Petitioner relies on Kauffman v. Motor Vehicles Div., 10 Or. App. 582, 500 P.2d 473, Sup.Ct. review denied (1972). There we said:"* * * There was a conflict in the testimony between the officer and the petitioner. Since there is evidence to support a finding that the state police officer confused the petitioner concerning his rights under the statute by allowing him to wait for the arrival of his attorney before submitting to the breathalyzer test, we are bound thereby * * *." 10 Or. App. at 584, 500 P.2d at 474.
Here, unlike Kauffman, there was no conflict between the testimony of the officer and the petitioner. On the contrary, the petitioner himself testified:"Q After you started dialing and after you had no success or after the other officer had dialed and you had no success, did Officer Seller indicate to you that the time was up, or words to that effect? "A No, that's when he told me the time was up as far as the phone was concerned, that I had to take the test. "Q So that point in time, you were aware that if you were not aware before that you were aware that now is the time to refuse or not refuse, is that correct, at least from Officer Seller's standpoint? "A Well, he indicated that I had to take it then. And I still felt that because I'm not experienced in all these things that I wanted to talk to someone who at least had a little interest in me." 262 A.2d 41 (1970), the petitioner contended that there was no flat refusal to take the test where he refused to take the test until he had an opportunity to call his attorney. As in the case at bar, the upshot of the demand was that he did not take the test. The court said: "`* * * As a matter of law, defendant had no right to have the advice *1092 of an attorney before determining whether he would accede to the test, insofar as the sanction of revocation for refusal is concerned. See State v. Kenderski, 99 N.J. Super. 224, 229-230, 239 A.2d 249 (App.Div. 1968); Ent v. State, Department of Motor Vehicles, 265 Cal. App. 2d 936, 71 Cal. Rptr. 726 (Ct.App. 1968). "`In any event, the request for consultation with counsel necessarily involved a delay in administration of the test. Having in mind the remedial purpose of the statute, and the rapidity with which the passage of time and the physiological processes tend to eliminate evidence of ingested alcohol in the system, it is sensible to construe the statute to mean that anything substantially short of an unqualified, unequivocal assent to an officer's request that the arrested motorist take the test constitutes a refusal to do so. * * * The occasion is not one for debate, maneuver or negotiation, but rather for a simple "yes" or "no" to the officer's request.' 109 N.J. Super. at 4, 262 A.2d  at 42. "A line of California cases has held that a qualified refusal to take the test, the qualification being that attorney or physician be present, is a refusal calling for loss of driver's license, and this is so even though the equivocation causes only 30 to 40 minutes loss of time in administering the test * * *." 4 Or. App. at 315-316, 477 P.2d at 239.

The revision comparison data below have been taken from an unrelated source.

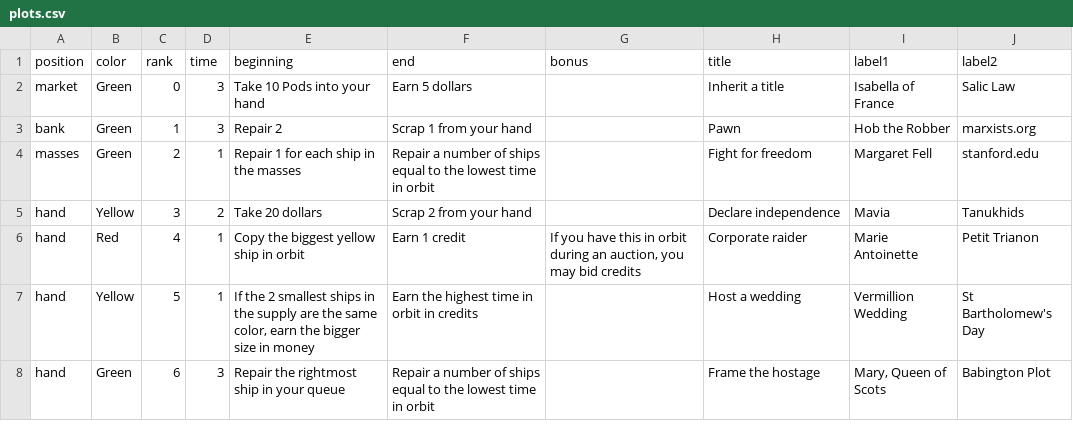
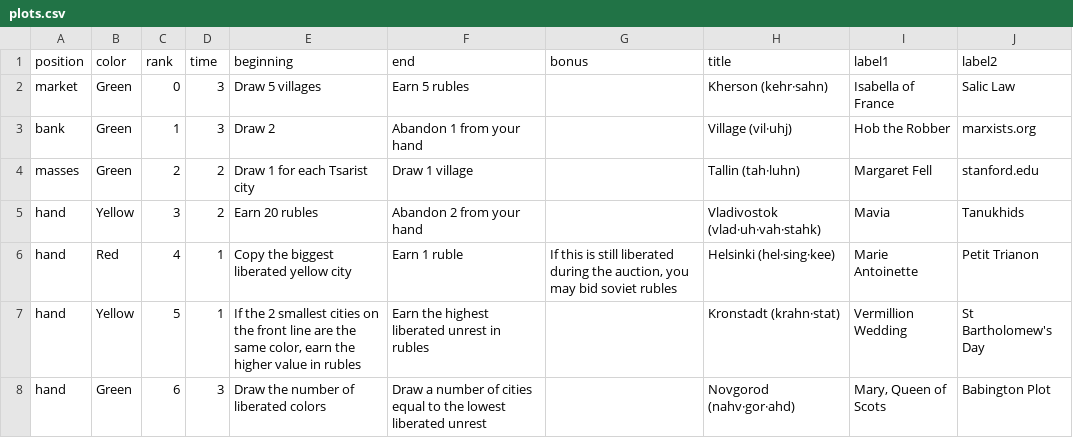
Before and after one commit to davidystephenson/empress, a CSV file: plots.csv, drawn as a sheet; only a part is shown; the diff covers the shown part only; the diff names each change by its address in the sheet, - before the commit and + after, or states it on an @@ line.

Commit message:
Hide spawned villages

```diff
--- a/plots.csv
+++ b/plots.csv
-E2 (beginning): Take 10 Pods into your hand
+E2 (beginning): Draw 5 villages
-F2 (end): Earn 5 dollars
+F2 (end): Earn 5 rubles
-H2 (title): Inherit a title
+H2 (title): Kherson (kehr·sahn)
-E3 (beginning): Repair 2
+E3 (beginning): Draw 2
-F3 (end): Scrap 1 from your hand
+F3 (end): Abandon 1 from your hand
-H3 (title): Pawn
+H3 (title): Village (vil·uhj)
-D4 (time): 1
+D4 (time): 2
-E4 (beginning): Repair 1 for each ship in the masses
+E4 (beginning): Draw 1 for each Tsarist city
-F4 (end): Repair a number of ships equal to the lowest time in orbit
+F4 (end): Draw 1 village
-H4 (title): Fight for freedom
+H4 (title): Tallin (tah·luhn)
-E5 (beginning): Take 20 dollars
+E5 (beginning): Earn 20 rubles
-F5 (end): Scrap 2 from your hand
+F5 (end): Abandon 2 from your hand
-H5 (title): Declare independence
+H5 (title): Vladivostok (vlad·uh·vah·stahk)
-E6 (beginning): Copy the biggest yellow ship in orbit
+E6 (beginning): Copy the biggest liberated yellow city
-F6 (end): Earn 1 credit
+F6 (end): Earn 1 ruble
-G6 (bonus): If you have this in orbit during an auction, you may bid credits
+G6 (bonus): If this is still liberated during the auction, you may bid soviet rubles
-H6 (title): Corporate raider
+H6 (title): Helsinki (hel·sing·kee)
-E7 (beginning): …2 smallest ships in the supply are the same color, earn the bigger size in money
+E7 (beginning): …2 smallest cities on the front line are the same color, earn the higher value in rubles
-F7 (end): Earn the highest time in orbit in credits
+F7 (end): Earn the highest liberated unrest in rubles
-H7 (title): Host a wedding
+H7 (title): Kronstadt (krahn·stat)
-E8 (beginning): Repair the rightmost ship in your queue
+E8 (beginning): Draw the number of liberated colors
-F8 (end): Repair a number of ships equal to the lowest time in orbit
+F8 (end): Draw a number of cities equal to the lowest liberated unrest
-H8 (title): Frame the hostage
+H8 (title): Novgorod (nahv·gor·ahd)
```
Also changed, not shown: 80 edited cells elsewhere in this file, 24 other files.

See also: Johnson v. Dept. of Motor Vehicles, 5 Or. App. 617, 485 P.2d 1258 (1971).
We conclude that as a matter of law, the voluntary postponement for a specified period of time of the administration of a breathalyzer test by a police officer to enable the driver to contact an attorney does not itself constitute the waiver of a valid previous demand to take the test beyond the time allowed by the officer.
Reversed with instructions to reinstate the order of the Motor Vehicles Division suspending petitioner's driver's license.